Our school is focusing on teaching reading in all content areas. I have been directed to teach reading during fifteen minutes of my writing classroom. Another area we must delve into is parent involvement, for which I have created reading homework assignments, based on the grade level expectations for grades 5 ,6 ,7 ,8. Those assignments can be viewed and downloaded here. I developed these from a template at TIPS: Teachers Involve Parents in Schoolwork.
One assignment deals with vocabulary. We use this in our class also. Here's our class activity (similar to our vocabulary homework assignment). Our students vocabulary repertoire is not diverse. We've been building fluency through re-readings and note-taking (another blog on that later), but even after re-reading, note-taking, and discussion a Martin Luther King, Jr play several times, two students asked, "What is a protest?" Never think students "get it." Some one or two or more is stuck, lost because their vocabulary and the schema that accompany it are incomplete. Therefore, I developed this vocabulary activity that has really helped my students. The most important part is this one:
Students choose ten interesting words while re-reading the text. I ask for "interesting" words, because I want them to choose good words, whether they know them or not. It sets us up for success at learning words we may not know.
The important directions:
Choose two words. List them inside the triangles. Write two details from your text that relate to each word. Put the details on the lines next to each triangle. On the third line, write a connection you have to each word.

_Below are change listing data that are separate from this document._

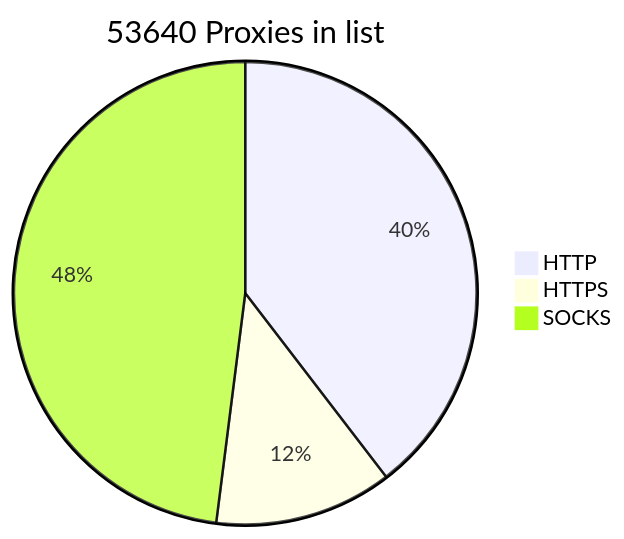
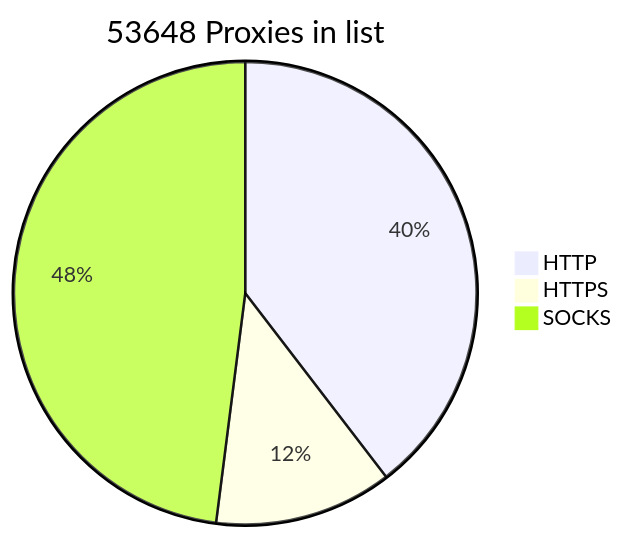
The diagram in README.md (BlackSnowDot/proxylist-update-every-minute), drawn with Mermaid before and after one commit.

````diff
--- a/README.md
+++ b/README.md
@@ -2,6 +2,6 @@
 ```mermaid
-pie title 53640 Proxies in list
-    "HTTP" : 23728
-    "HTTPS": 7449
+pie title 53648 Proxies in list
+    "HTTP" : 23735
+    "HTTPS": 7455
     "SOCKS" : 28773
 ```
````
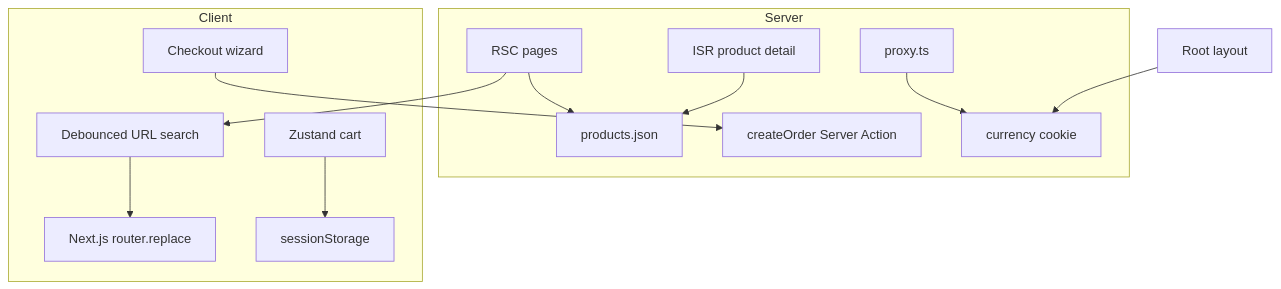
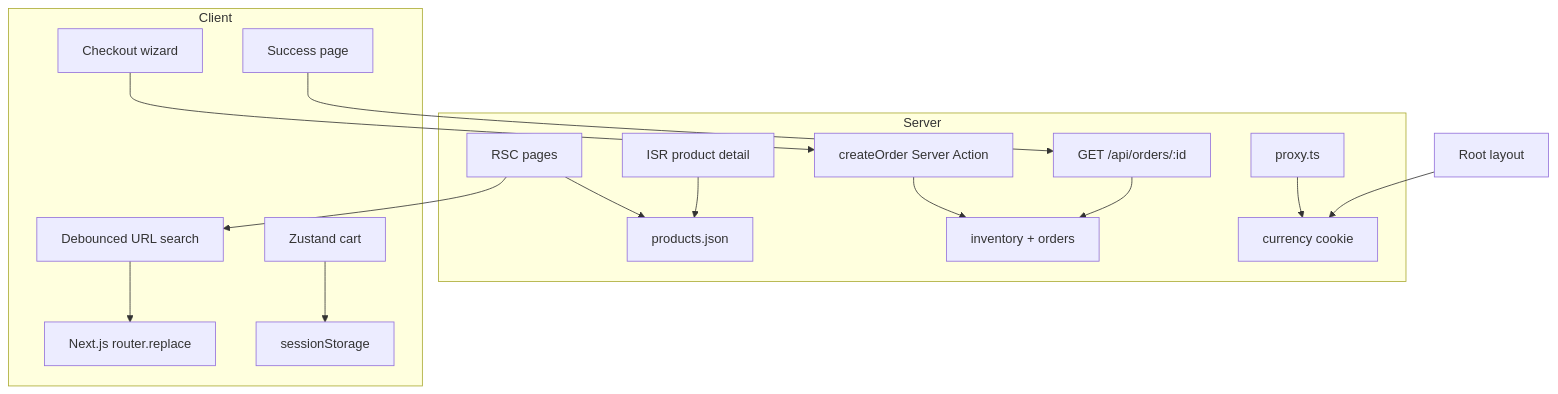
The diagram in README.md (johnTubson/kora-market), drawn with Mermaid before and after one commit. The commit also changed other lines of this file and 26 other files, not shown here.

Commit message:
Release v1.2.0: introduce inventory reservation, order persistence, and enhanced checkout experience.

````diff
--- a/README.md
+++ b/README.md
@@ -20,16 +20,18 @@
 ```mermaid
 flowchart TB
   subgraph server [Server]
     RSC[RSC pages] --> ProductsJSON[products.json]
     ISR[ISR product detail] --> ProductsJSON
-    SA[createOrder Server Action]
+    SA[createOrder Server Action] --> Inventory[inventory + orders]
+    OrdersAPI[GET /api/orders/:id] --> Inventory
     MW[proxy.ts] --> Cookie[currency cookie]
   end
   subgraph client [Client]
     Search[Debounced URL search] --> Router[Next.js router.replace]
     Cart[Zustand cart] --> Session[sessionStorage]
     Checkout[Checkout wizard] --> SA
+    Success[Success page] --> OrdersAPI
   end
   Layout[Root layout] --> Cookie
   RSC --> Search
 ```
````
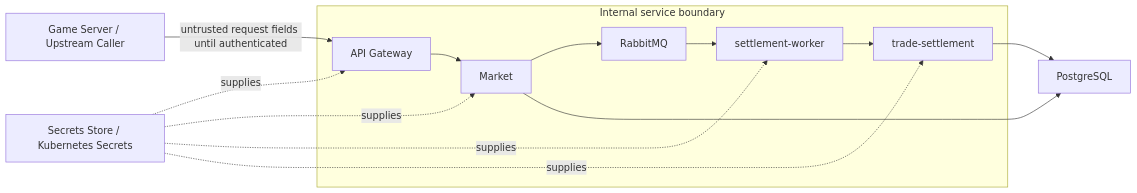
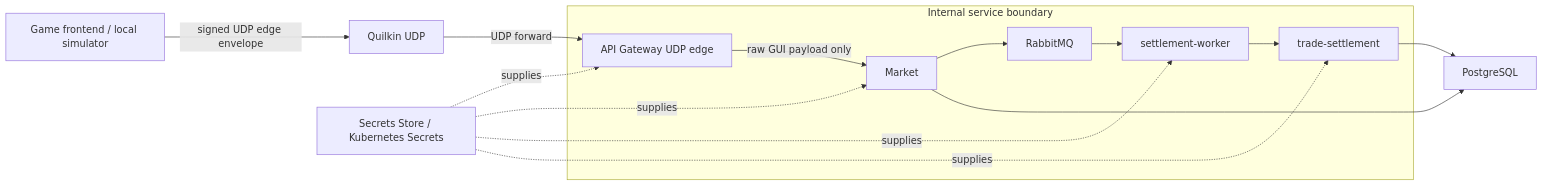
One commit to QuasarRay/eve-trade changed the diagram in Architecture/ISO-42010/07-security-trust-view.md. Above: the diagram before and after it, drawn with Mermaid. The commit also changed other lines of this file and 61 other files, not shown here.

````diff
--- a/Architecture/ISO-42010/07-security-trust-view.md
+++ b/Architecture/ISO-42010/07-security-trust-view.md
@@ -22,16 +22,17 @@
 ```mermaid
 flowchart LR
-  Caller["Game Server / Upstream Caller"] -->|untrusted request fields until authenticated| Gateway["API Gateway"]
+  Caller["Game frontend / local simulator"] -->|signed UDP edge envelope| Quilkin["Quilkin UDP"]
+  Quilkin -->|UDP forward| Gateway["API Gateway UDP edge"]
   subgraph InternalServices["Internal service boundary"]
-    Gateway --> Market["Market"]
+    Gateway -->|raw GUI payload only| Market["Market"]
     Market --> Rabbit["RabbitMQ"]
     Rabbit --> Worker["settlement-worker"]
     Worker --> Settlement["trade-settlement"]
   end
   Settlement --> Database["PostgreSQL"]
   Market --> Database
   Secrets["Secrets Store / Kubernetes Secrets"] -. supplies .-> Gateway
   Secrets -. supplies .-> Market
   Secrets -. supplies .-> Worker
   Secrets -. supplies .-> Settlement
 ```
````
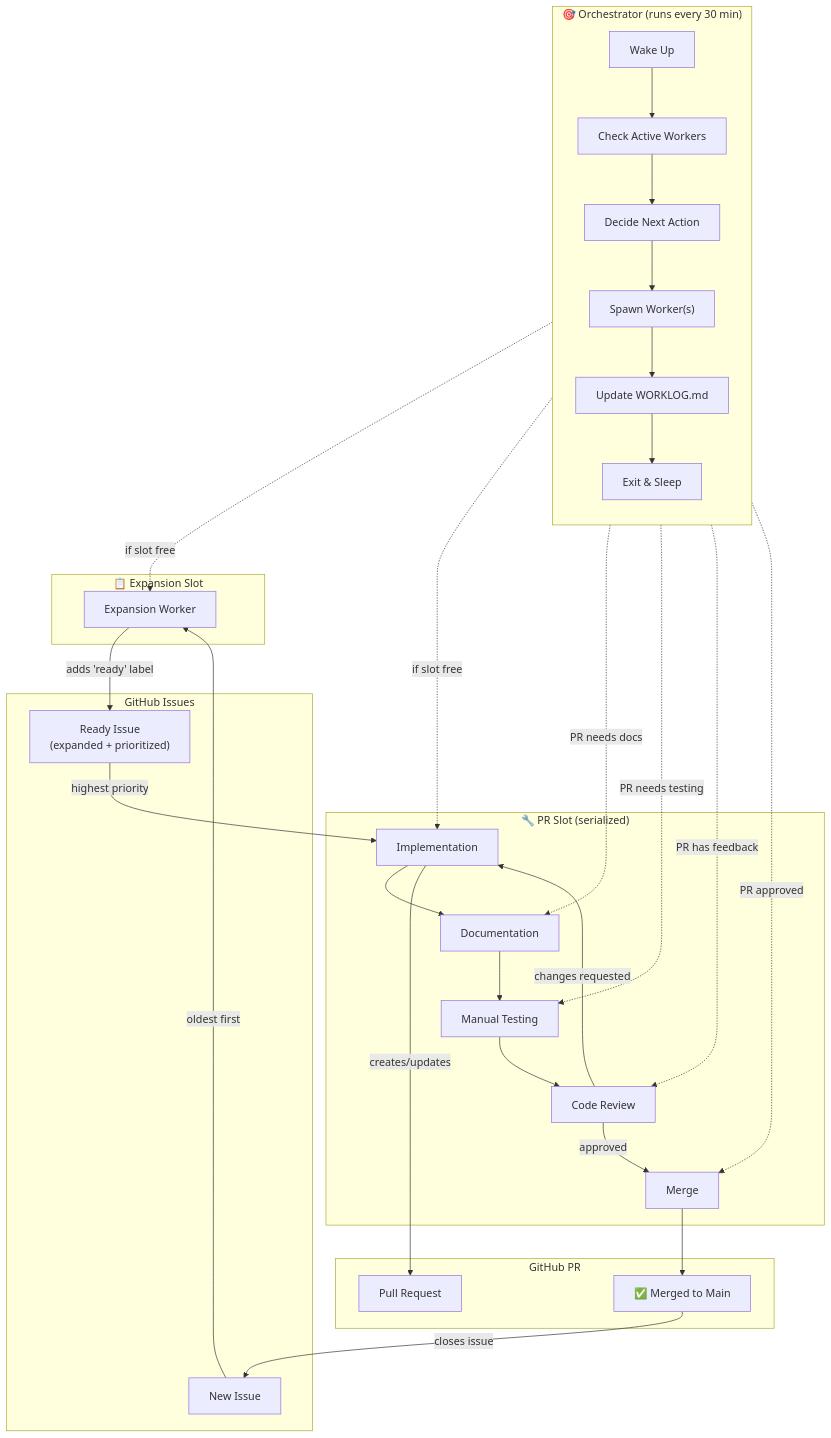
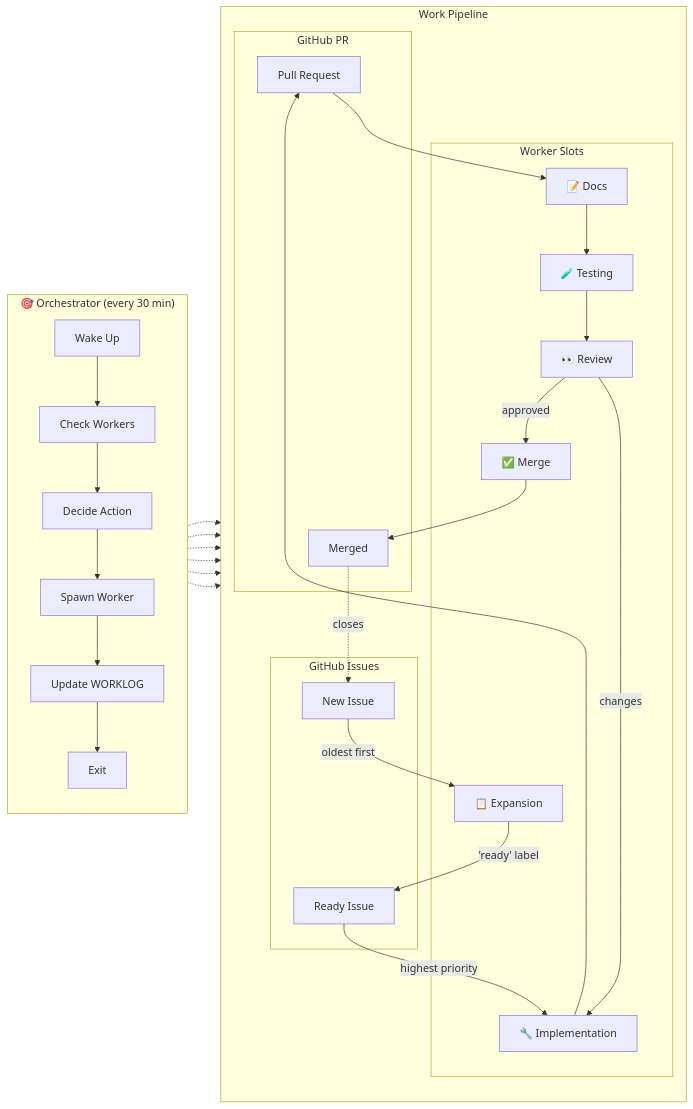
One commit to jpshackelford/.openhands changed the first of 3 diagrams in plugins/ohtv-workflow/README.md. Above: the diagram before and after it, drawn with Mermaid.

Commit message:
fix: move Orchestrator to left side of diagram
Changed to flowchart LR (left-to-right) and reorganized subgraphs
so Orchestrator appears on the left dispatching to the work pipeline.

````diff
--- a/plugins/ohtv-workflow/README.md
+++ b/plugins/ohtv-workflow/README.md
@@ -7,56 +7,55 @@
 ```mermaid
-flowchart TB
-    subgraph Orchestrator["🎯 Orchestrator (runs every 30 min)"]
+flowchart LR
+    subgraph Orchestrator["🎯 Orchestrator (every 30 min)"]
         direction TB
-        wake["Wake Up"]
-        check["Check Active Workers"]
-        decide["Decide Next Action"]
-        spawn["Spawn Worker(s)"]
-        log["Update WORKLOG.md"]
-        sleep["Exit & Sleep"]
-        
-        wake --> check --> decide --> spawn --> log --> sleep
+        wake["Wake Up"] --> check["Check Workers"]
+        check --> decide["Decide Action"]
+        decide --> spawn["Spawn Worker"]
+        spawn --> log["Update WORKLOG"]
+        log --> sleep["Exit"]
     end
 
-    subgraph ExpansionSlot["📋 Expansion Slot"]
-        expand["Expansion Worker"]
+    subgraph Work["Work Pipeline"]
+        direction TB
+        
+        subgraph Issues["GitHub Issues"]
+            new["New Issue"]
+            ready["Ready Issue"]
+        end
+
+        subgraph Slots["Worker Slots"]
+            expand["📋 Expansion"]
+            impl["🔧 Implementation"]
+            docs["📝 Docs"]
+            test["🧪 Testing"]
+            review["👀 Review"]
+            merge["✅ Merge"]
+        end
+
+        subgraph PR["GitHub PR"]
+            pr["Pull Request"]
+            main["Merged"]
+        end
     end
 
-    subgraph PRSlot["🔧 PR Slot (serialized)"]
-        impl["Implementation"]
-        docs["Documentation"]
-        test["Manual Testing"]
-        review["Code Review"]
-        merge["Merge"]
-        
-        impl --> docs --> test --> review
-        review -->|"changes requested"| impl
-        review -->|"approved"| merge
-    end
+    %% Issue flow
+    new -->|"oldest first"| expand
+    expand -->|"'ready' label"| ready
+    ready -->|"highest priority"| impl
+    
+    %% PR flow
+    impl --> pr
+    pr --> docs --> test --> review
+    review -->|"changes"| impl
+    review -->|"approved"| merge
+    merge --> main
+    main -.->|"closes"| new
 
-    subgraph Issues["GitHub Issues"]
-        new["New Issue"]
-        ready["Ready Issue<br/>(expanded + prioritized)"]
-    end
-
-    subgraph PRState["GitHub PR"]
-        pr["Pull Request"]
-        main["✅ Merged to Main"]
-    end
-
-    %% Flow connections
-    new -->|"oldest first"| expand
-    expand -->|"adds 'ready' label"| ready
-    ready -->|"highest priority"| impl
-    impl -->|"creates/updates"| pr
-    merge --> main
-    main -->|"closes issue"| new
-
-    %% Orchestrator dispatches workers
-    decide -.->|"if slot free"| expand
-    decide -.->|"if slot free"| impl
-    decide -.->|"PR needs docs"| docs
-    decide -.->|"PR needs testing"| test
-    decide -.->|"PR has feedback"| review
-    decide -.->|"PR approved"| merge
+    %% Orchestrator dispatches
+    decide -.-> expand
+    decide -.-> impl
+    decide -.-> docs
+    decide -.-> test
+    decide -.-> review
+    decide -.-> merge
 ```
````
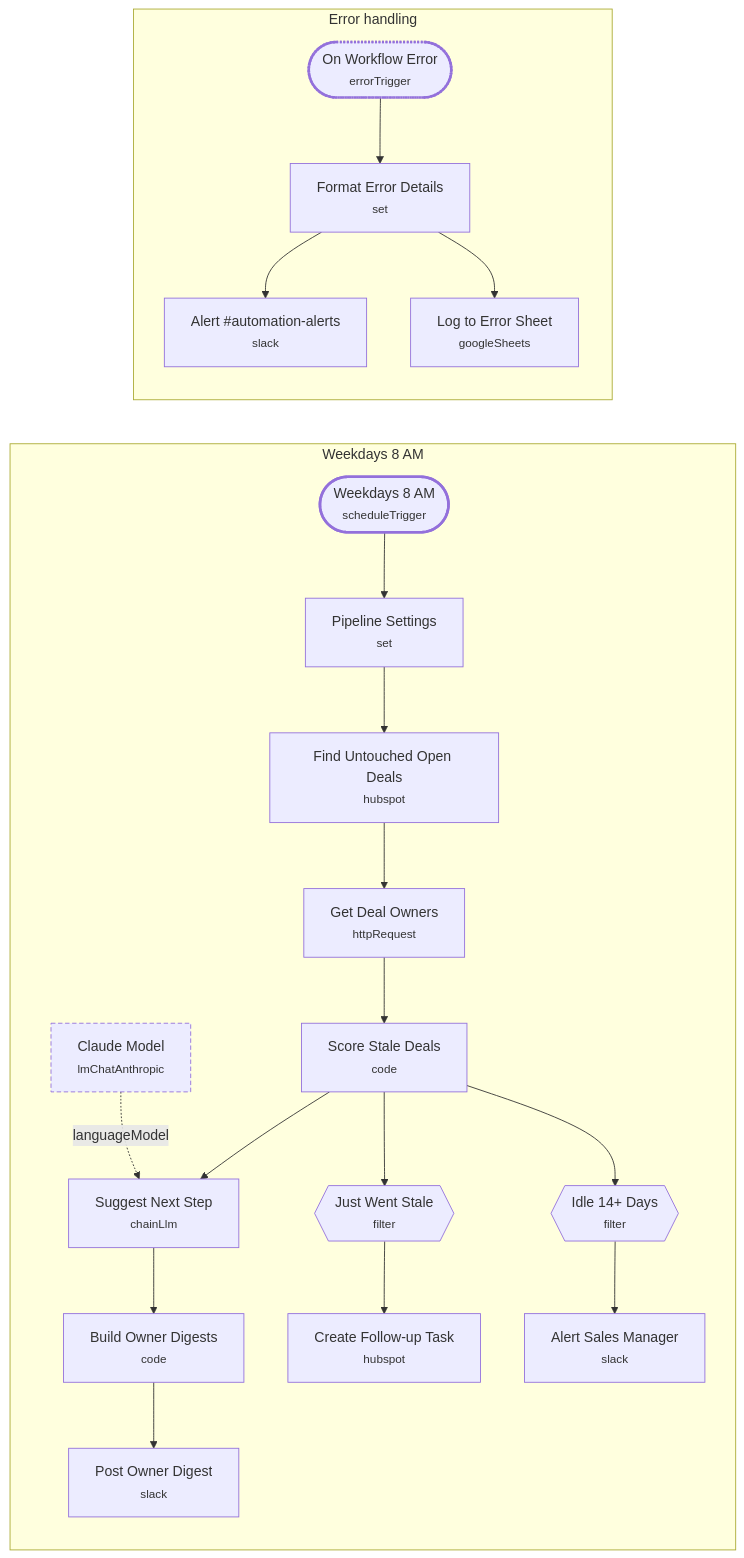
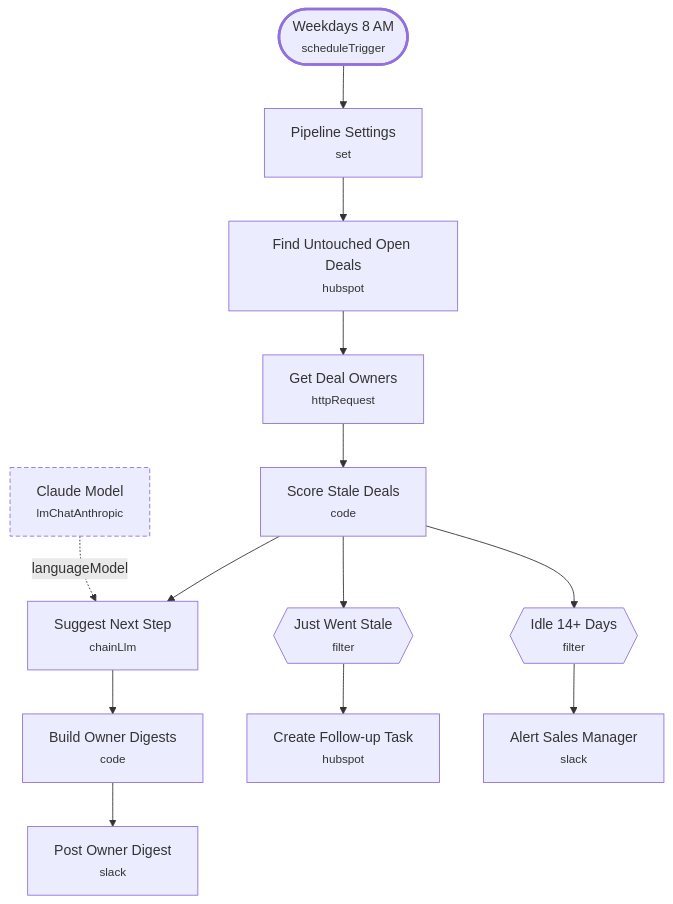
One commit to Redsf/n8n-workflows changed the diagram in stale_deal_reminder/README.md. Above: the diagram before and after it, drawn with Mermaid. The commit also changed other lines of this file and 33 other files, not shown here.

First line of the commit message:
refactor: single-chain lead & sales workflows with shared error handler

````diff
--- a/stale_deal_reminder/README.md
+++ b/stale_deal_reminder/README.md
@@ -39,47 +38,35 @@
 ```mermaid
-flowchart LR
-    subgraph G0 ["Weekdays 8 AM"]
-        N0(["Weekdays 8 AM<br/><small>scheduleTrigger</small>"])
-        N1["Pipeline Settings<br/><small>set</small>"]
-        N2["Find Untouched Open Deals<br/><small>hubspot</small>"]
-        N3["Get Deal Owners<br/><small>httpRequest</small>"]
-        N4["Score Stale Deals<br/><small>code</small>"]
-        N5["Suggest Next Step<br/><small>chainLlm</small>"]
-        N6["Claude Model<br/><small>lmChatAnthropic</small>"]
-        N7["Build Owner Digests<br/><small>code</small>"]
-        N8["Post Owner Digest<br/><small>slack</small>"]
-        N9{{"Just Went Stale<br/><small>filter</small>"}}
-        N10["Create Follow-up Task<br/><small>hubspot</small>"]
-        N11{{"Idle 14+ Days<br/><small>filter</small>"}}
-        N12["Alert Sales Manager<br/><small>slack</small>"]
-    end
-    subgraph G1 ["Error handling"]
-        N13(["On Workflow Error<br/><small>errorTrigger</small>"])
-        N14["Format Error Details<br/><small>set</small>"]
-        N15["Alert #automation-alerts<br/><small>slack</small>"]
-        N16["Log to Error Sheet<br/><small>googleSheets</small>"]
-    end
+flowchart TD
+    N0(["Weekdays 8 AM<br/><small>scheduleTrigger</small>"])
+    N1["Pipeline Settings<br/><small>set</small>"]
+    N2["Find Untouched Open Deals<br/><small>hubspot</small>"]
+    N3["Get Deal Owners<br/><small>httpRequest</small>"]
+    N4["Score Stale Deals<br/><small>code</small>"]
+    N5["Suggest Next Step<br/><small>chainLlm</small>"]
+    N6["Claude Model<br/><small>lmChatAnthropic</small>"]
+    N7["Build Owner Digests<br/><small>code</small>"]
+    N8["Post Owner Digest<br/><small>slack</small>"]
+    N9{{"Just Went Stale<br/><small>filter</small>"}}
+    N10["Create Follow-up Task<br/><small>hubspot</small>"]
+    N11{{"Idle 14+ Days<br/><small>filter</small>"}}
+    N12["Alert Sales Manager<br/><small>slack</small>"]
     N0 --> N1
     N1 --> N2
     N2 --> N3
     N3 --> N4
     N4 --> N5
     N4 --> N9
     N4 --> N11
     N5 --> N7
     N7 --> N8
     N9 --> N10
     N11 --> N12
-    N13 --> N14
-    N14 --> N15
-    N14 --> N16
     N6 -.languageModel.-> N5
 
     class N0 trigger
-    class N13 errorPath
     class N6 aiSubnode
     classDef trigger stroke-width:3px
     classDef aiSubnode stroke-dasharray:5 3
     classDef errorPath stroke-width:3px,stroke-dasharray:2 2
     classDef disabled stroke-dasharray:1 4,opacity:0.45
 ```
````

By re-reading the text that contains their chosen vocabulary word, they are finding the context within which the word is used, thereby building their schema and understanding of the word. Every student found appropriate text. Then, through our discussion of the words and their contexts, the students could add a connection: an experience, an opinion, a movie, etc. It has been one of the most powerful lessons I've created. Wowser for us!
This would be easy to re-create just within a discussion or notes during any class. What do you think? Could you use it? How would you adapt it to fit your students and their needs?